As a young woman living existing with bulimia, I held onto a lot of fear and shame about my eating disorder. I had been struggling with my weight, self-esteem, and mental health issues for over twelve years but my fears and concerns kept holding me back from getting the help that I truly needed. When I finally decided to take the first step towards residential treatment for my eating disorder, I knew I was going to have to face those fears in order to truly overcome my illness.
My first fear was the fact that, while I felt crushed by the weight of my eating disorder, I was often told that I wasn’t sick enough to get the treatment I truly needed. My size often changed dramatically but I was never considered underweight and I definitely did not look like the stereotypical eating disorder patient.
Knowing that I needed help and thinking I could actually get it seemed miles apart in my world because I often questioned whether I even deserved help. One of my biggest fears about seeking treatment was that I would be the largest girl in a program. I was already brutally hard on myself at home as I was always comparing myself to others - I even believed that I should make myself more sick before seeking treatment so that doctors would take my issues more seriously. To me, residential treatment felt like a place where these comparisons would be magnified beyond what I could handle.

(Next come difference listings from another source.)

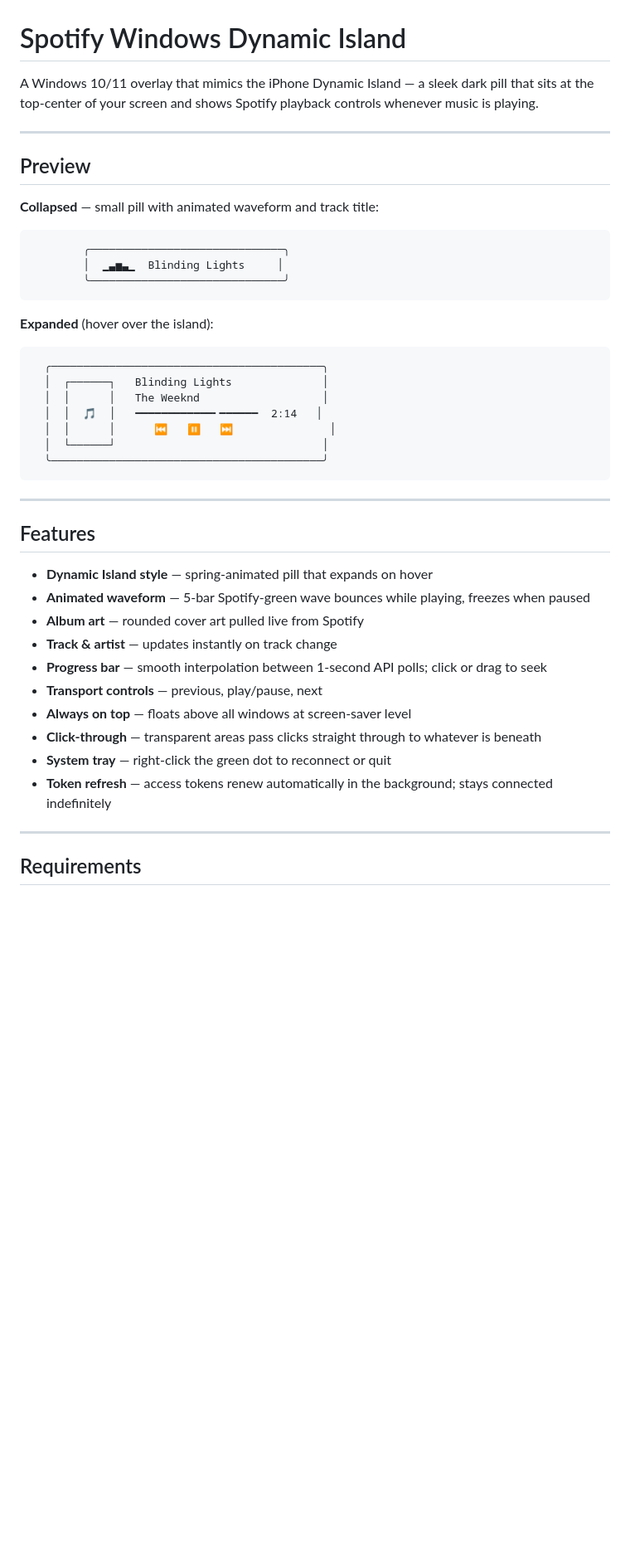
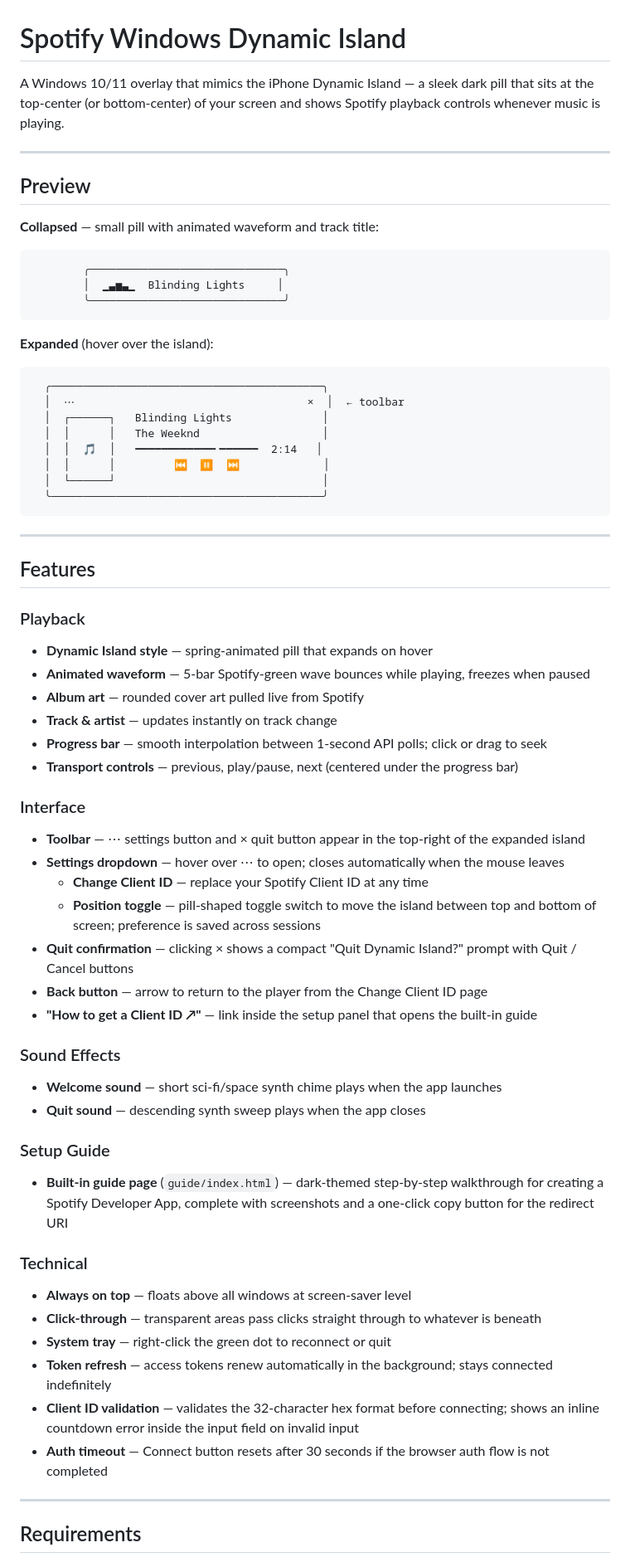
Before and after one commit to kairoskoh/spotify-windows-dynamic-island, a Markdown page: README.md, the part around one of its changes. Shown at 83% size. Rendered like a GitHub page; blank space fills up the shorter version.

````diff
--- a/README.md
+++ b/README.md
@@ -1,6 +1,6 @@
 # Spotify Windows Dynamic Island
 
-A Windows 10/11 overlay that mimics the iPhone Dynamic Island — a sleek dark pill that sits at the top-center of your screen and shows Spotify playback controls whenever music is playing.
+A Windows 10/11 overlay that mimics the iPhone Dynamic Island — a sleek dark pill that sits at the top-center (or bottom-center) of your screen and shows Spotify playback controls whenever music is playing.
 
 ---
 
@@ -18,10 +18,11 @@ A Windows 10/11 overlay that mimics the iPhone Dynamic Island — a sleek dark p
 
 ```
   ╭──────────────────────────────────────────╮
+  │  ⋯                                    ×  │  ← toolbar
   │  ┌──────┐   Blinding Lights              │
   │  │      │   The Weeknd                   │
   │  │  🎵  │   ━━━━━━━━━━━━╸━━━━━━  2:14   │
-  │  │      │      ⏮   ⏸   ⏭               │
+  │  │      │         ⏮  ⏸  ⏭             │
   │  └──────┘                                │
   ╰──────────────────────────────────────────╯
 ```
@@ -30,16 +31,37 @@ A Windows 10/11 overlay that mimics the iPhone Dynamic Island — a sleek dark p
 
 ## Features
 
+### Playback
 - **Dynamic Island style** — spring-animated pill that expands on hover
 - **Animated waveform** — 5-bar Spotify-green wave bounces while playing, freezes when paused
 - **Album art** — rounded cover art pulled live from Spotify
 - **Track & artist** — updates instantly on track change
 - **Progress bar** — smooth interpolation between 1-second API polls; click or drag to seek
-- **Transport controls** — previous, play/pause, next
+- **Transport controls** — previous, play/pause, next (centered under the progress bar)
+
+### Interface
+- **Toolbar** — ⋯ settings button and × quit button appear in the top-right of the expanded island
+- **Settings dropdown** — hover over ⋯ to open; closes automatically when the mouse leaves
+  - **Change Client ID** — replace your Spotify Client ID at any time
+  - **Position toggle** — pill-shaped toggle switch to move the island between top and bottom of screen; preference is saved across sessions
+- **Quit confirmation** — clicking × shows a compact "Quit Dynamic Island?" prompt with Quit / Cancel buttons
+- **Back button** — arrow to return to the player from the Change Client ID page
+- **"How to get a Client ID ↗"** — link inside the setup panel that opens the built-in guide
+
+### Sound Effects
+- **Welcome sound** — short sci-fi/space synth chime plays when the app launches
+- **Quit sound** — descending synth sweep plays when the app closes
+
+### Setup Guide
+- **Built-in guide page** (`guide/index.html`) — dark-themed step-by-step walkthrough for creating a Spotify Developer App, complete with screenshots and a one-click copy button for the redirect URI
+
+### Technical
 - **Always on top** — floats above all windows at screen-saver level
 - **Click-through** — transparent areas pass clicks straight through to whatever is beneath
 - **System tray** — right-click the green dot to reconnect or quit
 - **Token refresh** — access tokens renew automatically in the background; stays connected indefinitely
+- **Client ID validation** — validates the 32-character hex format before connecting; shows an inline countdown error inside the input field on invalid input
+- **Auth timeout** — Connect button resets after 30 seconds if the browser auth flow is not completed
 
 ---
 
````
Also changed, not shown: other parts of README.md (+31 -17 lines).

When I arrived at the Woodstone Residence in May 2012, these feelings surfaced on multiple occasions but I soon learned that many of my peers were battling the same feelings. No matter their size or shape, every person had insecurities and, over the course of my stay at the Woodstone, many people around me expressed the same fears that I held onto so tightly. Although treatment is an individual journey, it is also a shared experience and residential recovery taught me that I was not alone on this road to recovery and knowing this, the whole process didn’t feel so scary anymore. I had an army of supporters walking through the trenches with me - we were all fighting the same battle.

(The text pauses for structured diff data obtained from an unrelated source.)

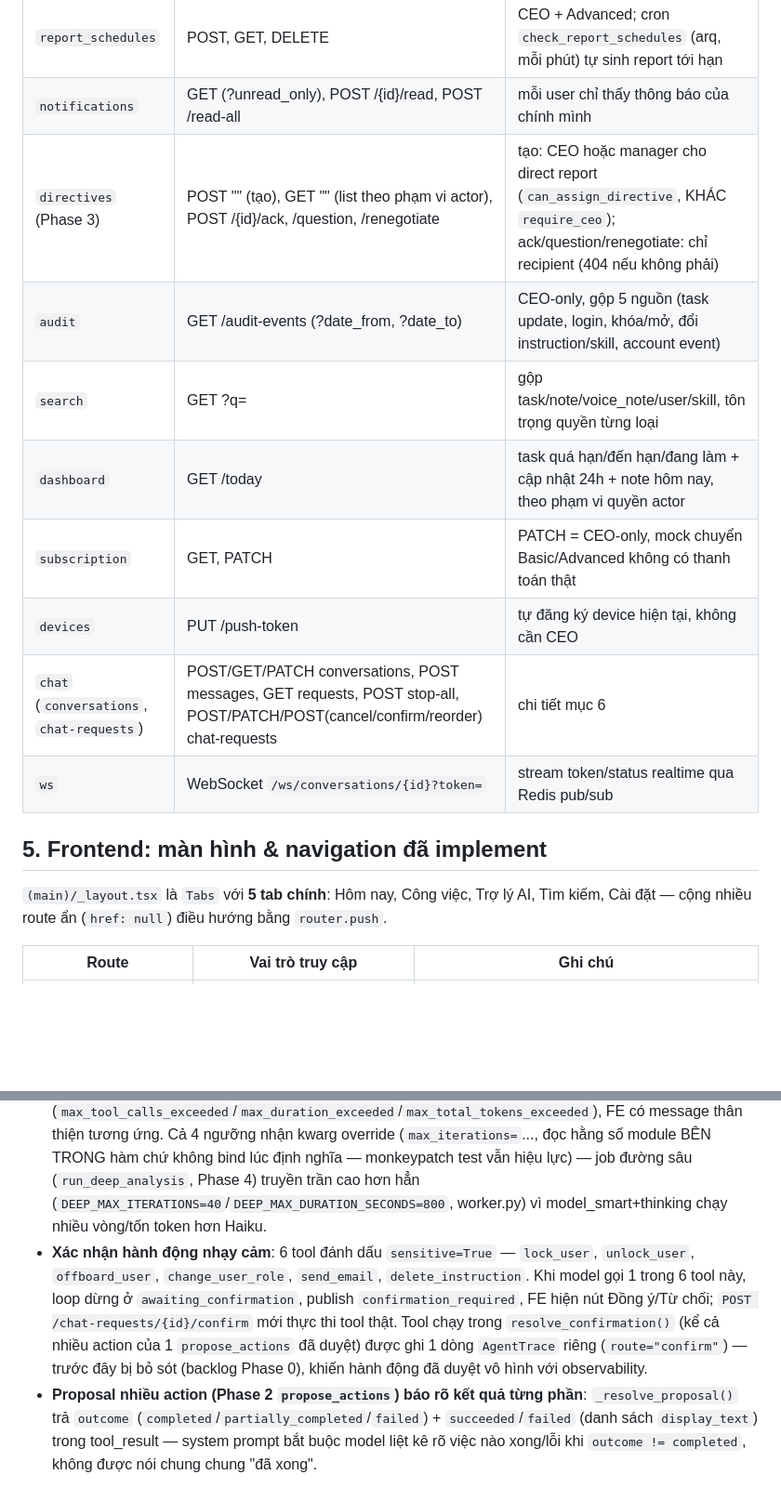
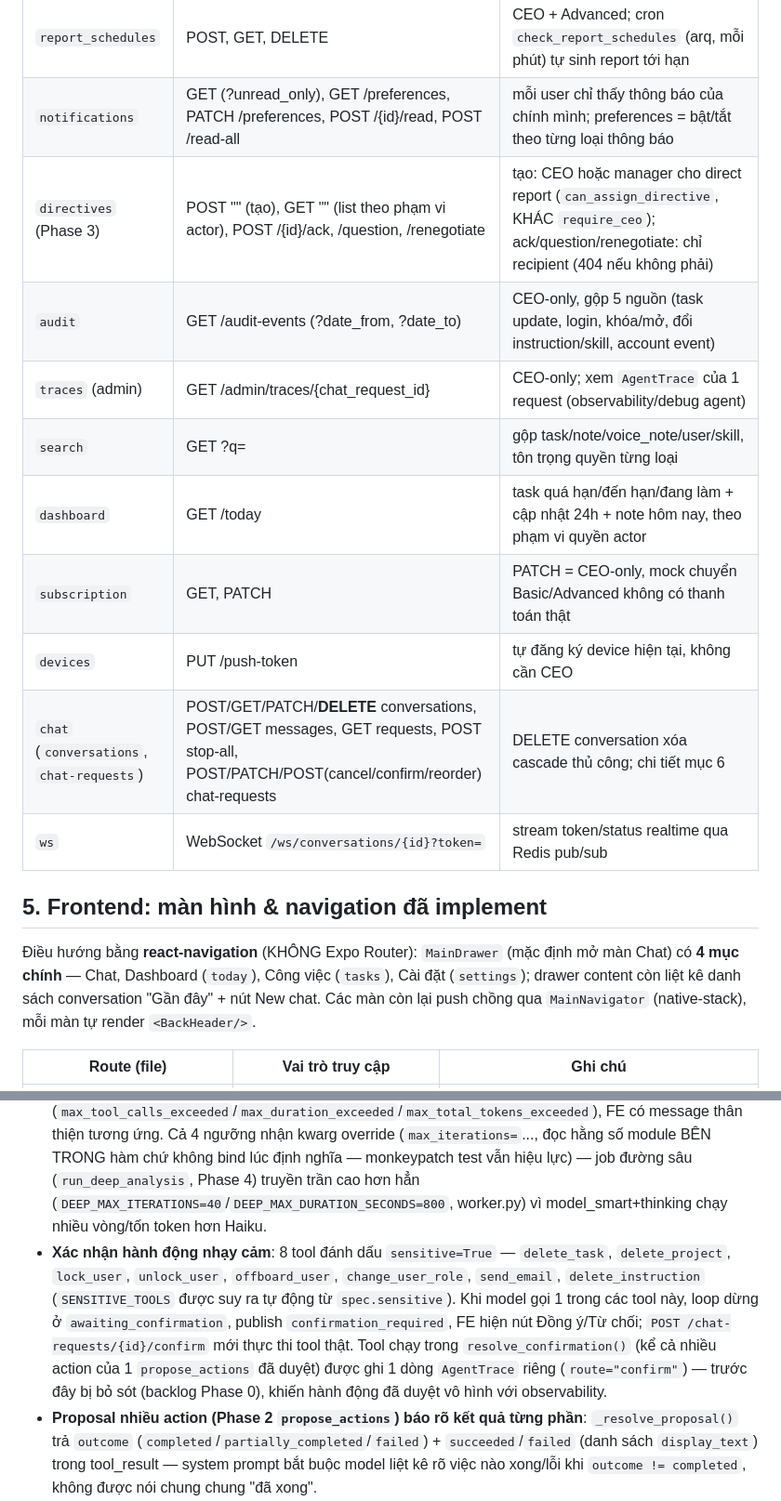
Before and after one commit to Ryan1712/ai-assistant, a Markdown page: PROJECT_CONTEXT.md, 2 parts joined by grey strips. Shown at 93% size. Drawn GitHub-style; blank space fills up the shorter version.

```diff
--- a/PROJECT_CONTEXT.md
+++ b/PROJECT_CONTEXT.md
@@ -79,19 +80,20 @@ Tất cả route dưới `/api/v1`. Quyền luôn kiểm tra trong service layer
 | `portal` | GET /reports, GET /reports/{id} | CEO + gói Advanced; mock (mục 8) |
 | `reports` | GET "" (list), GET /{id}/download (xlsx) | CEO-only; tạo report chỉ qua agent tool `generate_report` hoặc `ReportSchedule` cron, không có POST tạo qua REST |
 | `report_schedules` | POST, GET, DELETE | CEO + Advanced; cron `check_report_schedules` (arq, mỗi phút) tự sinh report tới hạn |
-| `notifications` | GET (?unread_only), POST /{id}/read, POST /read-all | mỗi user chỉ thấy thông báo của chính mình |
+| `notifications` | GET (?unread_only), GET /preferences, PATCH /preferences, POST /{id}/read, POST /read-all | mỗi user chỉ thấy thông báo của chính mình; preferences = bật/tắt theo từng loại thông báo |
 | `directives` (Phase 3) | POST "" (tạo), GET "" (list theo phạm vi actor), POST /{id}/ack, /question, /renegotiate | tạo: CEO hoặc manager cho direct report (`can_assign_directive`, KHÁC `require_ceo`); ack/question/renegotiate: chỉ recipient (404 nếu không phải) |
 | `audit` | GET /audit-events (?date_from, ?date_to) | CEO-only, gộp 5 nguồn (task update, login, khóa/mở, đổi instruction/skill, account event) |
+| `traces` (admin) | GET /admin/traces/{chat_request_id} | CEO-only; xem `AgentTrace` của 1 request (observability/debug agent) |
 | `search` | GET ?q= | gộp task/note/voice_note/user/skill, tôn trọng quyền từng loại |
 | `dashboard` | GET /today | task quá hạn/đến hạn/đang làm + cập nhật 24h + note hôm nay, theo phạm vi quyền actor |
 | `subscription` | GET, PATCH | PATCH = CEO-only, mock chuyển Basic/Advanced không có thanh toán thật |
 | `devices` | PUT /push-token | tự đăng ký device hiện tại, không cần CEO |
-| `chat` (`conversations`, `chat-requests`) | POST/GET/PATCH conversations, POST messages, GET requests, POST stop-all, POST/PATCH/POST(cancel/confirm/reorder) chat-requests | chi tiết mục 6 |
+| `chat` (`conversations`, `chat-requests`) | POST/GET/PATCH/**DELETE** conversations, POST/GET messages, GET requests, POST stop-all, POST/PATCH/POST(cancel/confirm/reorder) chat-requests | DELETE conversation xóa cascade thủ công; chi tiết mục 6 |
 | `ws` | WebSocket `/ws/conversations/{id}?token=` | stream token/status realtime qua Redis pub/sub |
 
 ## 5. Frontend: màn hình & navigation đã implement
 
-`(main)/_layout.tsx` là `Tabs` với **5 tab chính**: Hôm nay, Công việc, Trợ lý AI, Tìm kiếm, Cài đặt — cộng nhiều route ẩn (`href: null`) điều hướng bằng `router.push`.
+Điều hướng bằng **react-navigation** (KHÔNG Expo Router): `MainDrawer` (mặc định mở màn Chat) có **4 mục chính** — Chat, Dashboard (`today`), Công việc (`tasks`), Cài đặt (`settings`); drawer content còn liệt kê danh sách conversation "Gần đây" + nút New chat. Các màn còn lại push chồng qua `MainNavigator` (native-stack), mỗi màn tự render `<BackHeader/>`.
 
-| Route | Vai trò truy cập | Ghi chú |
+| Route (file) | Vai trò truy cập | Ghi chú |
 |---|---|---|
@@ -125,7 +130,7 @@ FE **không có** màn hình tạo/sửa Project hay Task (đúng chủ đích s
 - **Hàng đợi**: mỗi tin nhắn → 1 `ChatRequest` (`queued`), `enqueue_conversation` gửi job arq `process_conversation` với `_job_id=f"conv:{id}"` (dedup theo conversation). Worker xử lý **tuần tự từng request theo `queue_position`** cho tới khi rỗng hàng đợi của conversation đó (trừ request route="deep" — job phân tích chạy NỀN, không chặn các request `queued` tiếp theo).
 - **Streaming**: `AnthropicLLMClient.stream()` đọc raw SSE event, tự accumulate theo `message_start` mới nhất (không dùng helper `messages.stream()` — có bug thực tế với gateway beeknoee). Mỗi `text_delta` publish `{"type":"token",...}` qua Redis, FE nhận qua WebSocket `/ws/conversations/{id}`.
 - **Vòng lặp** (`run_agent_loop`, `app/agent/loop.py`): mỗi lượt build lại system prompt (nạp `Instruction` mới nhất từ DB — CEO sửa là AI dùng ngay, không cache/restart), gọi model, nếu `stop_reason == tool_use` thì gọi tool tương ứng (`call_tool`) và lưu `tool_result` vào lịch sử, lặp lại. Guardrail (hardening trước Phase 3, kiểm tra đầu mỗi vòng lặp) mặc định: **`MAX_ITERATIONS = 25`**, **`MAX_TOOL_CALLS = 60`**, **`MAX_DURATION_SECONDS = 240`** (< arq `job_timeout` mặc định 600s để dừng sạch trước khi bị kill), **`MAX_TOTAL_TOKENS = 200_000`** — vượt bất kỳ ngưỡng nào thì `_mark_failed` với error code riêng (`max_tool_calls_exceeded`/`max_duration_exceeded`/`max_total_tokens_exceeded`), FE có message thân thiện tương ứng. Cả 4 ngưỡng nhận kwarg override (`max_iterations=`..., đọc hằng số module BÊN TRONG hàm chứ không bind lúc định nghĩa — monkeypatch test vẫn hiệu lực) — job đường sâu (`run_deep_analysis`, Phase 4) truyền trần cao hơn hẳn (`DEEP_MAX_ITERATIONS=40`/`DEEP_MAX_DURATION_SECONDS=800`, worker.py) vì model_smart+thinking chạy nhiều vòng/tốn token hơn Haiku.
-- **Xác nhận hành động nhạy cảm**: 6 tool đánh dấu `sensitive=True` — `lock_user`, `unlock_user`, `offboard_user`, `change_user_role`, `send_email`, `delete_instruction`. Khi model gọi 1 trong 6 tool này, loop dừng ở `awaiting_confirmation`, publish `confirmation_required`, FE hiện nút Đồng ý/Từ chối; `POST /chat-requests/{id}/confirm` mới thực thi tool thật. Tool chạy trong `resolve_confirmation()` (kể cả nhiều action của 1 `propose_actions` đã duyệt) được ghi 1 dòng `AgentTrace` riêng (`route="confirm"`) — trước đây bị bỏ sót (backlog Phase 0), khiến hành động đã duyệt vô hình với observability.
+- **Xác nhận hành động nhạy cảm**: 8 tool đánh dấu `sensitive=True` — `delete_task`, `delete_project`, `lock_user`, `unlock_user`, `offboard_user`, `change_user_role`, `send_email`, `delete_instruction` (`SENSITIVE_TOOLS` được suy ra tự động từ `spec.sensitive`). Khi model gọi 1 trong các tool này, loop dừng ở `awaiting_confirmation`, publish `confirmation_required`, FE hiện nút Đồng ý/Từ chối; `POST /chat-requests/{id}/confirm` mới thực thi tool thật. Tool chạy trong `resolve_confirmation()` (kể cả nhiều action của 1 `propose_actions` đã duyệt) được ghi 1 dòng `AgentTrace` riêng (`route="confirm"`) — trước đây bị bỏ sót (backlog Phase 0), khiến hành động đã duyệt vô hình với observability.
 - **Proposal nhiều action (Phase 2 `propose_actions`) báo rõ kết quả từng phần**: `_resolve_proposal()` trả `outcome` (`completed`/`partially_completed`/`failed`) + `succeeded`/`failed` (danh sách `display_text`) trong tool_result — system prompt bắt buộc model liệt kê rõ việc nào xong/lỗi khi `outcome != completed`, không được nói chung chung "đã xong".
 - **Dừng/hủy**: `POST stop-all` set các request `queued` → `cancelled`, request `running` **hoặc `deep_running`** (Phase 4 — job đường sâu đang chạy nền) được đánh dấu qua Redis key `cancel:{id}` (loop tự kiểm tra `is_cancelled` giữa các bước); `POST /chat-requests/{id}/cancel` tương tự cho 1 request lẻ.
 - **Mất mạng / "tiếp tục công việc"**: socket cuối cùng đóng → `continuity.hold_queue_if_pending` set `Conversation.queue_held=True`, worker thấy cờ này thì **không tự chạy tiếp**; chỉ khi user gửi đúng cụm `RESUME_PHRASE` ("tiếp tục công việc") thì `send_message` clear cờ và enqueue lại.
```
Also changed, not shown: other parts of PROJECT_CONTEXT.md (+67 -43 lines).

The other significant fear that I had to overcome when taking the step into residential recovery was the anxiety that I was going to lose control of my circumstances and be forced to trust others to take care of me.
Even though my current state of life with my bulimia was completely out of control, I still worried about my new environment. The day I was accepted to the Woodstone’s recovery program, my mind was flooded with a myriad of questions about everything from my daily schedule, access to Internet, rooming arrangements, and what I was going to eat every day.
I was completely overwhelmed and feverishly scoured the Woodstone website for every scrap of information I could find; I needed to know everything. I needed to be prepared; I wanted to be in control.
Thankfully I was able to call the nurses and get many of my little logistical questions answered. Yes, I would have an assigned laundry day. Yes, I could check my email. But some of my questions couldn’t be answered. Would the program make me gain weight? Would the other residents like me? Would residential treatment work for me? Would I be able to leave my battle with bulimia behind? These questions nagged me at first but as I embraced my brave new world at the Woodstone Residence, they gradually began to slip away.
As cliché as it sounds, time really did begin to heal me. Slowly I began to trust the recovery process. I leaned into the discomfort of recovery and began to experience a life that I hadn’t dreamed was possible. I realized that I had to let go of a lot of habits, beliefs, and expectations to truly find freedom and joy. It wasn’t until I took the leap and stepped outside my comfort zone that I was able to see that I could have more.
Life is uncertain. Recovery is not linear. I still don’t have all the answers but I am okay with that because the risk is worth the reward. Embracing vulnerability and not letting my fears dictate my choices has saved my life. In fact, I actually HAVE a life now. Everything that I was scared to lose means nothing when compared to the life I have gained today.